[[ SUPPLIED MATERIAL, beginning ]]
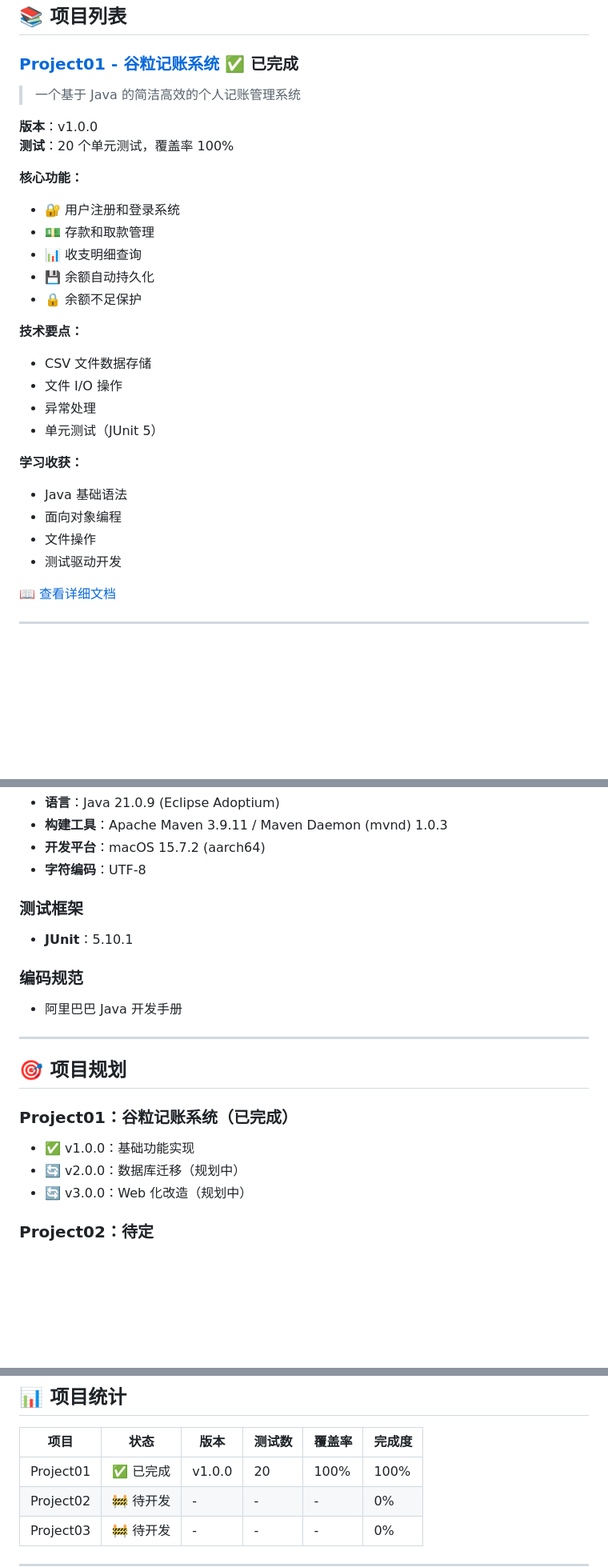
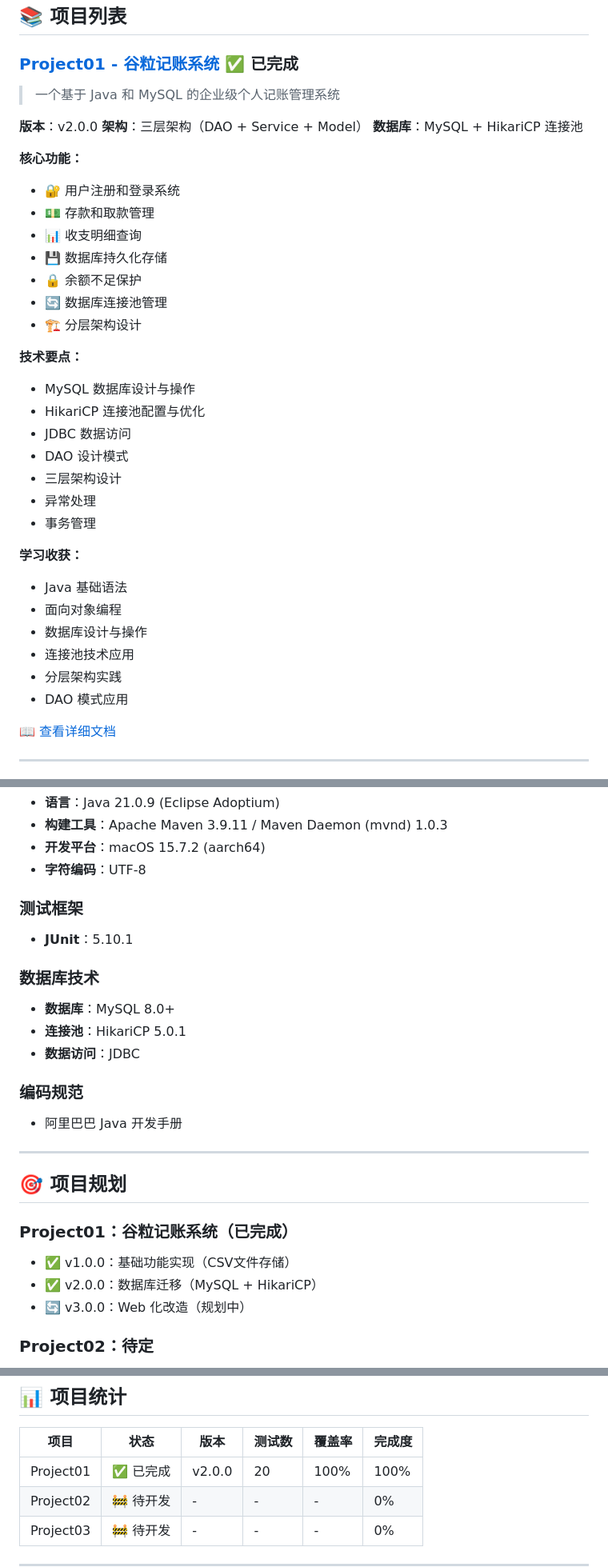
Before and after one commit to Shadow1086/JavaProject, a Markdown page: README.md, 3 parts joined by grey strips. Shown at 80% size. Rendered like a GitHub page; blank space fills up the shorter version.

Commit message:
docs(readme): 更新项目01为企业级数据库版本
- 将项目01描述更新为基于 Java 和 MySQL 的企业级个人记账系统
- 版本升级至 v2.0.0，采用三层架构设计（DAO + Service + Model）
- 增加数据库技术栈说明，包含 MySQL 和 HikariCP 连接池
- 替换文件存储为数据库持久化，新增连接池和事务管理
- 补充技术要点与学习收获，强调数据库设计与分层架构实践
- 调整测试框架部分，添加数据库相关依赖版本信息
- 更新项目规划，将数据库迁移标记为已完成，版本更新为 v2.0.0

```diff
--- a/README.md
+++ b/README.md
@@ -18,29 +18,37 @@
 
 ### [Project01 - 谷粒记账系统](src/main/java/Project01/README.md) ✅ 已完成
 
-> 一个基于 Java 的简洁高效的个人记账管理系统
+> 一个基于 Java 和 MySQL 的企业级个人记账管理系统
 
-**版本**：v1.0.0
-**测试**：20 个单元测试，覆盖率 100%
+**版本**：v2.0.0
+**架构**：三层架构（DAO + Service + Model）
+**数据库**：MySQL + HikariCP 连接池
 
 **核心功能：**
 - 🔐 用户注册和登录系统
 - 💵 存款和取款管理
 - 📊 收支明细查询
-- 💾 余额自动持久化
+- 💾 数据库持久化存储
 - 🔒 余额不足保护
+- 🔄 数据库连接池管理
+- 🏗️ 分层架构设计
 
 **技术要点：**
-- CSV 文件数据存储
-- 文件 I/O 操作
+- MySQL 数据库设计与操作
+- HikariCP 连接池配置与优化
+- JDBC 数据访问
+- DAO 设计模式
+- 三层架构设计
 - 异常处理
-- 单元测试（JUnit 5）
+- 事务管理
 
 **学习收获：**
 - Java 基础语法
 - 面向对象编程
-- 文件操作
-- 测试驱动开发
+- 数据库设计与操作
+- 连接池技术应用
+- 分层架构实践
+- DAO 模式应用
 
 [📖 查看详细文档](src/main/java/Project01/README.md)
 
@@ -146,6 +154,11 @@ mvn test -Dtest=Project01.*
 ### 测试框架
 - **JUnit**：5.10.1
 
+### 数据库技术
+- **数据库**：MySQL 8.0+
+- **连接池**：HikariCP 5.0.1
+- **数据访问**：JDBC
+
 ### 编码规范
 - 阿里巴巴 Java 开发手册
 
@@ -156,8 +169,8 @@ mvn test -Dtest=Project01.*
 ## 🎯 项目规划
 
 ### Project01：谷粒记账系统（已完成）
-- ✅ v1.0.0：基础功能实现
-- 🔄 v2.0.0：数据库迁移（规划中）
+- ✅ v1.0.0：基础功能实现（CSV文件存储）
+- ✅ v2.0.0：数据库迁移（MySQL + HikariCP）
 - 🔄 v3.0.0：Web 化改造（规划中）
 
 ### Project02：待定
@@ -238,7 +251,7 @@ open target/site/surefire-report.html
 
 | 项目 | 状态 | 版本 | 测试数 | 覆盖率 | 完成度 |
 |------|------|------|--------|--------|--------|
-| Project01 | ✅ 已完成 | v1.0.0 | 20 | 100% | 100% |
+| Project01 | ✅ 已完成 | v2.0.0 | 20 | 100% | 100% |
 | Project02 | 🚧 待开发 | - | - | - | 0% |
 | Project03 | 🚧 待开发 | - | - | - | 0% |
 
```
[[ SUPPLIED MATERIAL, end ]]
- [REQUIRED WORK]
Return each of the lines exactly as they appear above, with no images.

- [OUTPUT OF THE TASK]
Before and after one commit to Shadow1086/JavaProject, a Markdown page: README.md, 3 parts joined by grey strips. Shown at 80% size. Rendered like a GitHub page; blank space fills up the shorter version.

Commit message:
docs(readme): 更新项目01为企业级数据库版本
- 将项目01描述更新为基于 Java 和 MySQL 的企业级个人记账系统
- 版本升级至 v2.0.0，采用三层架构设计（DAO + Service + Model）
- 增加数据库技术栈说明，包含 MySQL 和 HikariCP 连接池
- 替换文件存储为数据库持久化，新增连接池和事务管理
- 补充技术要点与学习收获，强调数据库设计与分层架构实践
- 调整测试框架部分，添加数据库相关依赖版本信息
- 更新项目规划，将数据库迁移标记为已完成，版本更新为 v2.0.0

```diff
--- a/README.md
+++ b/README.md
@@ -18,29 +18,37 @@
 
 ### [Project01 - 谷粒记账系统](src/main/java/Project01/README.md) ✅ 已完成
 
-> 一个基于 Java 的简洁高效的个人记账管理系统
+> 一个基于 Java 和 MySQL 的企业级个人记账管理系统
 
-**版本**：v1.0.0
-**测试**：20 个单元测试，覆盖率 100%
+**版本**：v2.0.0
+**架构**：三层架构（DAO + Service + Model）
+**数据库**：MySQL + HikariCP 连接池
 
 **核心功能：**
 - 🔐 用户注册和登录系统
 - 💵 存款和取款管理
 - 📊 收支明细查询
-- 💾 余额自动持久化
+- 💾 数据库持久化存储
 - 🔒 余额不足保护
+- 🔄 数据库连接池管理
+- 🏗️ 分层架构设计
 
 **技术要点：**
-- CSV 文件数据存储
-- 文件 I/O 操作
+- MySQL 数据库设计与操作
+- HikariCP 连接池配置与优化
+- JDBC 数据访问
+- DAO 设计模式
+- 三层架构设计
 - 异常处理
-- 单元测试（JUnit 5）
+- 事务管理
 
 **学习收获：**
 - Java 基础语法
 - 面向对象编程
-- 文件操作
-- 测试驱动开发
+- 数据库设计与操作
+- 连接池技术应用
+- 分层架构实践
+- DAO 模式应用
 
 [📖 查看详细文档](src/main/java/Project01/README.md)
 
@@ -146,6 +154,11 @@ mvn test -Dtest=Project01.*
 ### 测试框架
 - **JUnit**：5.10.1
 
+### 数据库技术
+- **数据库**：MySQL 8.0+
+- **连接池**：HikariCP 5.0.1
+- **数据访问**：JDBC
+
 ### 编码规范
 - 阿里巴巴 Java 开发手册
 
@@ -156,8 +169,8 @@ mvn test -Dtest=Project01.*
 ## 🎯 项目规划
 
 ### Project01：谷粒记账系统（已完成）
-- ✅ v1.0.0：基础功能实现
-- 🔄 v2.0.0：数据库迁移（规划中）
+- ✅ v1.0.0：基础功能实现（CSV文件存储）
+- ✅ v2.0.0：数据库迁移（MySQL + HikariCP）
 - 🔄 v3.0.0：Web 化改造（规划中）
 
 ### Project02：待定
@@ -238,7 +251,7 @@ open target/site/surefire-report.html
 
 | 项目 | 状态 | 版本 | 测试数 | 覆盖率 | 完成度 |
 |------|------|------|--------|--------|--------|
-| Project01 | ✅ 已完成 | v1.0.0 | 20 | 100% | 100% |
+| Project01 | ✅ 已完成 | v2.0.0 | 20 | 100% | 100% |
 | Project02 | 🚧 待开发 | - | - | - | 0% |
 | Project03 | 🚧 待开发 | - | - | - | 0% |
 
```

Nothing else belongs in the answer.